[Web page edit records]

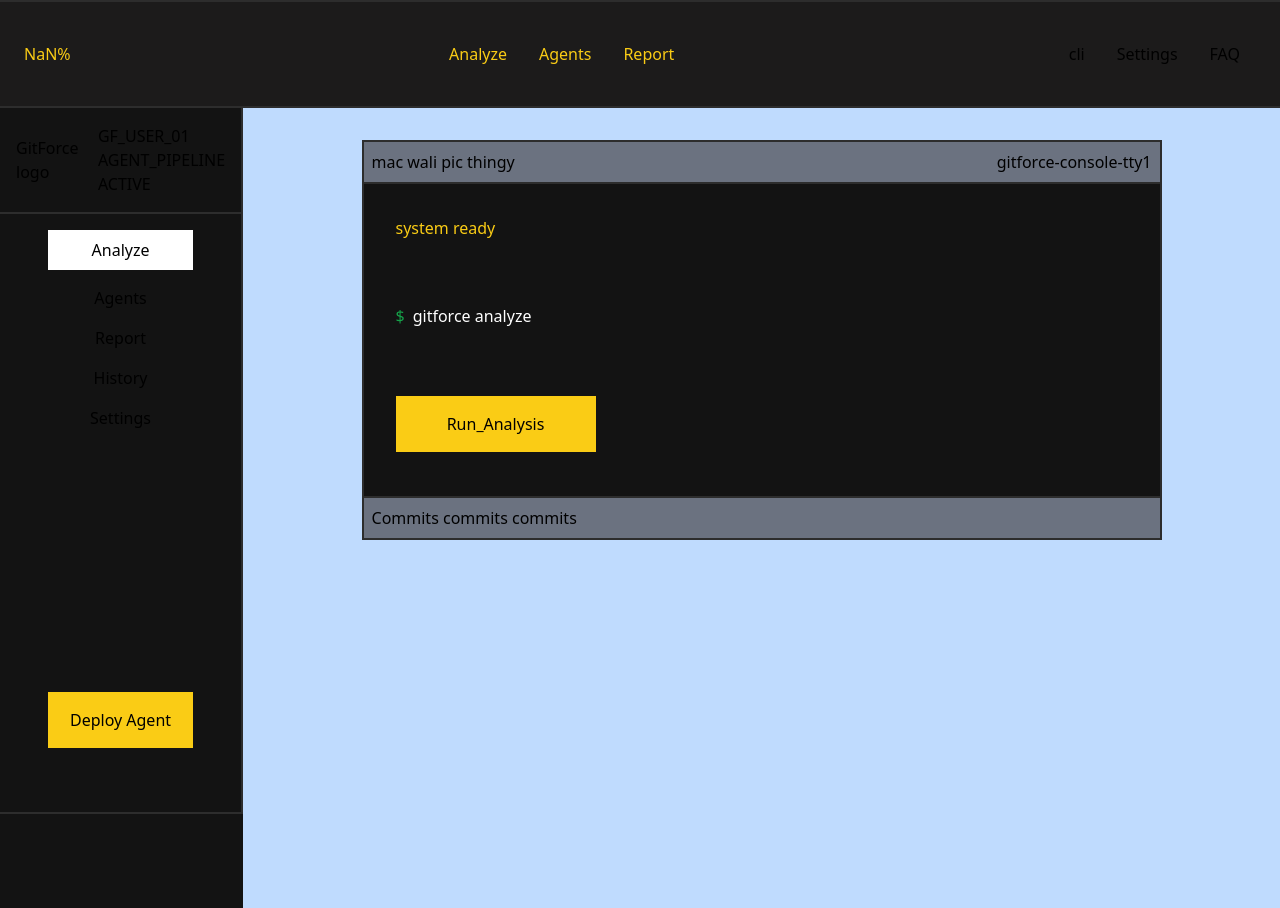
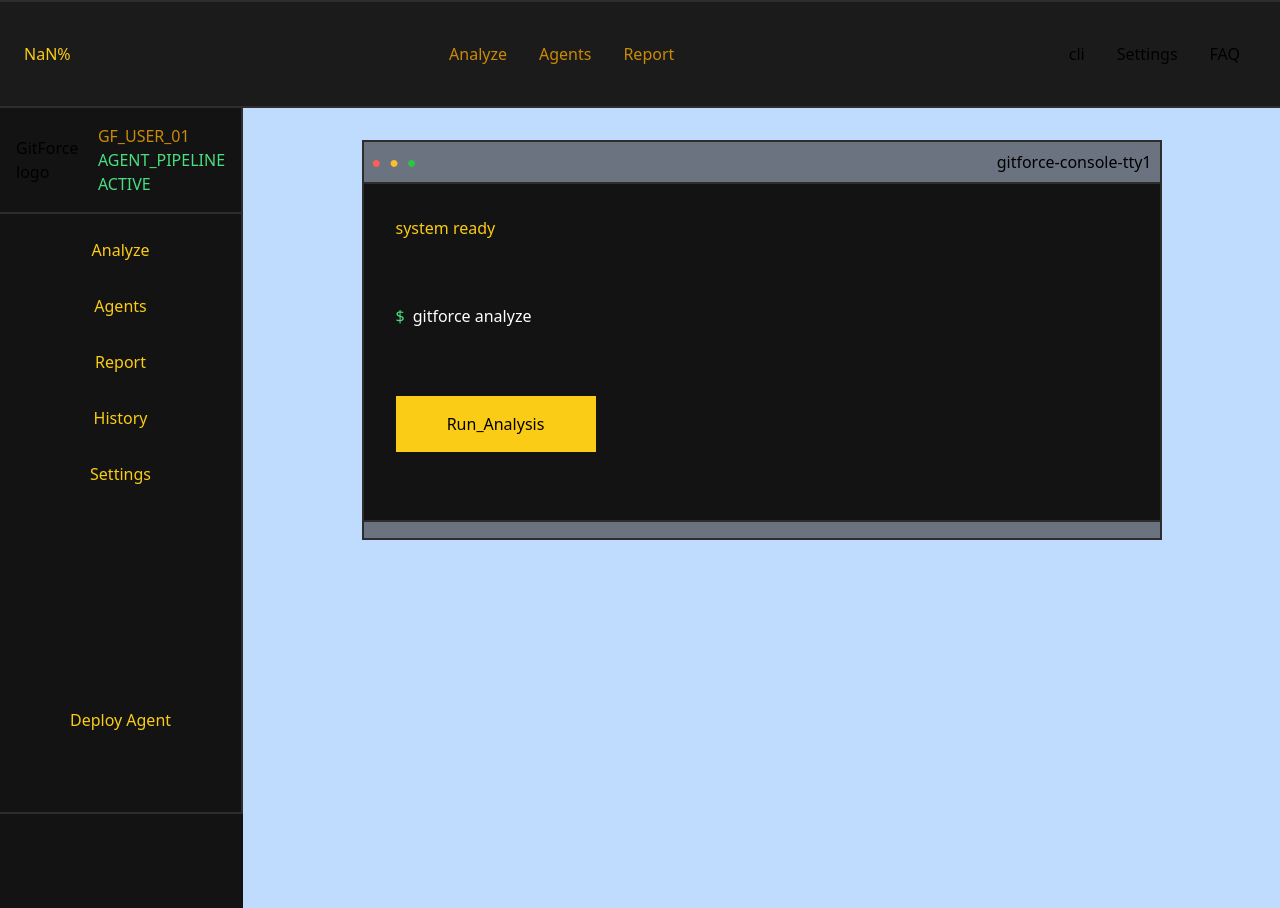
Before and after one commit to Just1MoreCommit/GitForce, a React (Vite) app: page / in a window 1280 px wide. Built offline with nearby package versions, Linux system fonts and the light colour scheme.

Commit message:
ui: colors added all elements, borders, padding and margins done

```diff
--- a/src/components/Navbar.jsx
+++ b/src/components/Navbar.jsx
@@ -3,9 +3,9 @@ function Navbar() {
         <div className="navbar bg-[#1C1B1B] flex justify-between items-center p-6 border-y-2 border-[#2D2D2D]">
             <p className="text-[#FACC15]">NaN%</p>
             <div className="opts flex gap-8">
-                <p className="text-[#FACC15]">Analyze</p>
-                <p className="text-[#FACC15]">Agents</p>
-                <p className="text-[#FACC15]">Report</p>
+                <p className="text-[#CA8A04]">Analyze</p>
+                <p className="text-[#CA8A04]">Agents</p>
+                <p className="text-[#CA8A04]">Report</p>
             </div>
 
 
--- a/src/components/Sidebar.jsx
+++ b/src/components/Sidebar.jsx
@@ -9,24 +9,24 @@ function Sidebar() {
                 <div className="in-up-box flex gap-4 items-center justify-center p-4 ">
                     <p>GitForce logo</p>
                     <div className="">
-                        <p>GF_USER_01</p>
-                        <p>AGENT_PIPELINE</p>
-                        <p>ACTIVE</p>
+                        <p className="text-[#CA8A04]">GF_USER_01</p>
+                        <p className="text-[#4ADE80]">AGENT_PIPELINE</p>
+                        <p className="text-[#4ADE80]">ACTIVE</p>
                     </div>
                 </div>
             </div>
 
             <div className="buttons flex flex-col justify-between min-h-[600px] border-r-2 border-b-2 border-[#2D2D2D]">
                 <div className="grp-btns flex flex-col px-12 pt-4 gap-4">
-                    <button className="bg-white min-w-full p-2">Analyze</button>
-                    <button>Agents</button>
-                    <button>Report</button>
-                    <button>History</button>
-                    <button>Settings</button>
+                    <button className="min-w-full p-2 text-[#FACC15] hover:bg-[#FACC15] hover:text-black hover:rounded transition-colors duration-300 hover:border-l-2 hover:border-l-white">Analyze</button>
+                    <button className="min-w-full p-2 text-[#FACC15] hover:bg-[#FACC15] hover:text-black hover:rounded transition-colors duration-300 hover:border-l-2 hover:border-l-white">Agents</button>
+                    <button className="min-w-full p-2 text-[#FACC15] hover:bg-[#FACC15] hover:text-black hover:rounded transition-colors duration-300 hover:border-l-2 hover:border-l-white">Report</button>
+                    <button className="min-w-full p-2 text-[#FACC15] hover:bg-[#FACC15] hover:text-black hover:rounded transition-colors duration-300 hover:border-l-2 hover:border-l-white">History</button>
+                    <button className="min-w-full p-2 text-[#FACC15] hover:bg-[#FACC15] hover:text-black hover:rounded transition-colors duration-300 hover:border-l-2 hover:border-l-white">Settings</button>
                 </div>
 
                 <div className="grp-btns flex flex-col px-12 pt-4 gap-4">
-                    <button className="mb-16 bg-[#FACC15] min-w-full py-4 ">Deploy Agent</button>
+                    <button className="mb-16 min-w-full py-4 text-[#FACC15] hover:bg-[#FACC15] hover:text-black hover:rounded transition-colors duration-300">Deploy Agent</button>
                 </div>
             </div>
 
--- a/src/components/Terminal.jsx
+++ b/src/components/Terminal.jsx
@@ -2,7 +2,11 @@ function Terminal() {
     return(
         <div className="Card flex flex-col m-8 min-w-[800px] border-2 border-[#2D2D2D] h-[400px]">
             <div className="nav flex justify-between bg-gray-500 p-2">
-                <p>mac wali pic thingy</p>
+                <div className="flex gap-2">
+                    <span style={{ color: '#FF5F57' }}>●</span>
+                    <span style={{ color: '#FFBD2E' }}>●</span>
+                     <span style={{ color: '#28C840' }}>●</span>
+                </div>
 
                 <p>gitforce-console-tty1</p>
 
@@ -15,16 +19,16 @@ function Terminal() {
                 <p className="text-[#FACC15]">system ready</p>
 
                 <div className="flex gap-2">
-                    <p className="text-green-600">$</p>
-                    <input type="text" placeholder="gitforce analyze" className="placeholder-[white] bg-[#131313]"/>
+                    <p className="text-[#4ADE80]">$</p>
+                    <input type="text" placeholder="gitforce analyze" className="placeholder-[white] bg-[#131313] text-white focus:outline focus:outline-[#131313]-500"/>
                 </div>
 
-                <button className="bg-[#FACC15] mt-1 p-4 w-[200px]">Run_Analysis</button>
+                <button className="bg-[#FACC15] hover:bg-[#131313] hover:text-[#FACC15] hover:rounded transition-colors duration-300 mt-1 p-4 w-[200px]">Run_Analysis</button>
 
             </div>
 
             <div className="bg-gray-500 p-2">
-                <p>Commits commits commits</p>
+                <p></p>
             </div>
 
         </div>
```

Task instructions - What belongs in the answer is each line above, reproduced exactly, and no picture.

Result of the task -
Before and after one commit to Just1MoreCommit/GitForce, a React (Vite) app: page / in a window 1280 px wide. Built offline with nearby package versions, Linux system fonts and the light colour scheme.

Commit message:
ui: colors added all elements, borders, padding and margins done

```diff
--- a/src/components/Navbar.jsx
+++ b/src/components/Navbar.jsx
@@ -3,9 +3,9 @@ function Navbar() {
         <div className="navbar bg-[#1C1B1B] flex justify-between items-center p-6 border-y-2 border-[#2D2D2D]">
             <p className="text-[#FACC15]">NaN%</p>
             <div className="opts flex gap-8">
-                <p className="text-[#FACC15]">Analyze</p>
-                <p className="text-[#FACC15]">Agents</p>
-                <p className="text-[#FACC15]">Report</p>
+                <p className="text-[#CA8A04]">Analyze</p>
+                <p className="text-[#CA8A04]">Agents</p>
+                <p className="text-[#CA8A04]">Report</p>
             </div>
 
 
--- a/src/components/Sidebar.jsx
+++ b/src/components/Sidebar.jsx
@@ -9,24 +9,24 @@ function Sidebar() {
                 <div className="in-up-box flex gap-4 items-center justify-center p-4 ">
                     <p>GitForce logo</p>
                     <div className="">
-                        <p>GF_USER_01</p>
-                        <p>AGENT_PIPELINE</p>
-                        <p>ACTIVE</p>
+                        <p className="text-[#CA8A04]">GF_USER_01</p>
+                        <p className="text-[#4ADE80]">AGENT_PIPELINE</p>
+                        <p className="text-[#4ADE80]">ACTIVE</p>
                     </div>
                 </div>
             </div>
 
             <div className="buttons flex flex-col justify-between min-h-[600px] border-r-2 border-b-2 border-[#2D2D2D]">
                 <div className="grp-btns flex flex-col px-12 pt-4 gap-4">
-                    <button className="bg-white min-w-full p-2">Analyze</button>
-                    <button>Agents</button>
-                    <button>Report</button>
-                    <button>History</button>
-                    <button>Settings</button>
+                    <button className="min-w-full p-2 text-[#FACC15] hover:bg-[#FACC15] hover:text-black hover:rounded transition-colors duration-300 hover:border-l-2 hover:border-l-white">Analyze</button>
+                    <button className="min-w-full p-2 text-[#FACC15] hover:bg-[#FACC15] hover:text-black hover:rounded transition-colors duration-300 hover:border-l-2 hover:border-l-white">Agents</button>
+                    <button className="min-w-full p-2 text-[#FACC15] hover:bg-[#FACC15] hover:text-black hover:rounded transition-colors duration-300 hover:border-l-2 hover:border-l-white">Report</button>
+                    <button className="min-w-full p-2 text-[#FACC15] hover:bg-[#FACC15] hover:text-black hover:rounded transition-colors duration-300 hover:border-l-2 hover:border-l-white">History</button>
+                    <button className="min-w-full p-2 text-[#FACC15] hover:bg-[#FACC15] hover:text-black hover:rounded transition-colors duration-300 hover:border-l-2 hover:border-l-white">Settings</button>
                 </div>
 
                 <div className="grp-btns flex flex-col px-12 pt-4 gap-4">
-                    <button className="mb-16 bg-[#FACC15] min-w-full py-4 ">Deploy Agent</button>
+                    <button className="mb-16 min-w-full py-4 text-[#FACC15] hover:bg-[#FACC15] hover:text-black hover:rounded transition-colors duration-300">Deploy Agent</button>
                 </div>
             </div>
 
--- a/src/components/Terminal.jsx
+++ b/src/components/Terminal.jsx
@@ -2,7 +2,11 @@ function Terminal() {
     return(
         <div className="Card flex flex-col m-8 min-w-[800px] border-2 border-[#2D2D2D] h-[400px]">
             <div className="nav flex justify-between bg-gray-500 p-2">
-                <p>mac wali pic thingy</p>
+                <div className="flex gap-2">
+                    <span style={{ color: '#FF5F57' }}>●</span>
+                    <span style={{ color: '#FFBD2E' }}>●</span>
+                     <span style={{ color: '#28C840' }}>●</span>
+                </div>
 
                 <p>gitforce-console-tty1</p>
 
@@ -15,16 +19,16 @@ function Terminal() {
                 <p className="text-[#FACC15]">system ready</p>
 
                 <div className="flex gap-2">
-                    <p className="text-green-600">$</p>
-                    <input type="text" placeholder="gitforce analyze" className="placeholder-[white] bg-[#131313]"/>
+                    <p className="text-[#4ADE80]">$</p>
+                    <input type="text" placeholder="gitforce analyze" className="placeholder-[white] bg-[#131313] text-white focus:outline focus:outline-[#131313]-500"/>
                 </div>
 
-                <button className="bg-[#FACC15] mt-1 p-4 w-[200px]">Run_Analysis</button>
+                <button className="bg-[#FACC15] hover:bg-[#131313] hover:text-[#FACC15] hover:rounded transition-colors duration-300 mt-1 p-4 w-[200px]">Run_Analysis</button>
 
             </div>
 
             <div className="bg-gray-500 p-2">
-                <p>Commits commits commits</p>
+                <p></p>
             </div>
 
         </div>
```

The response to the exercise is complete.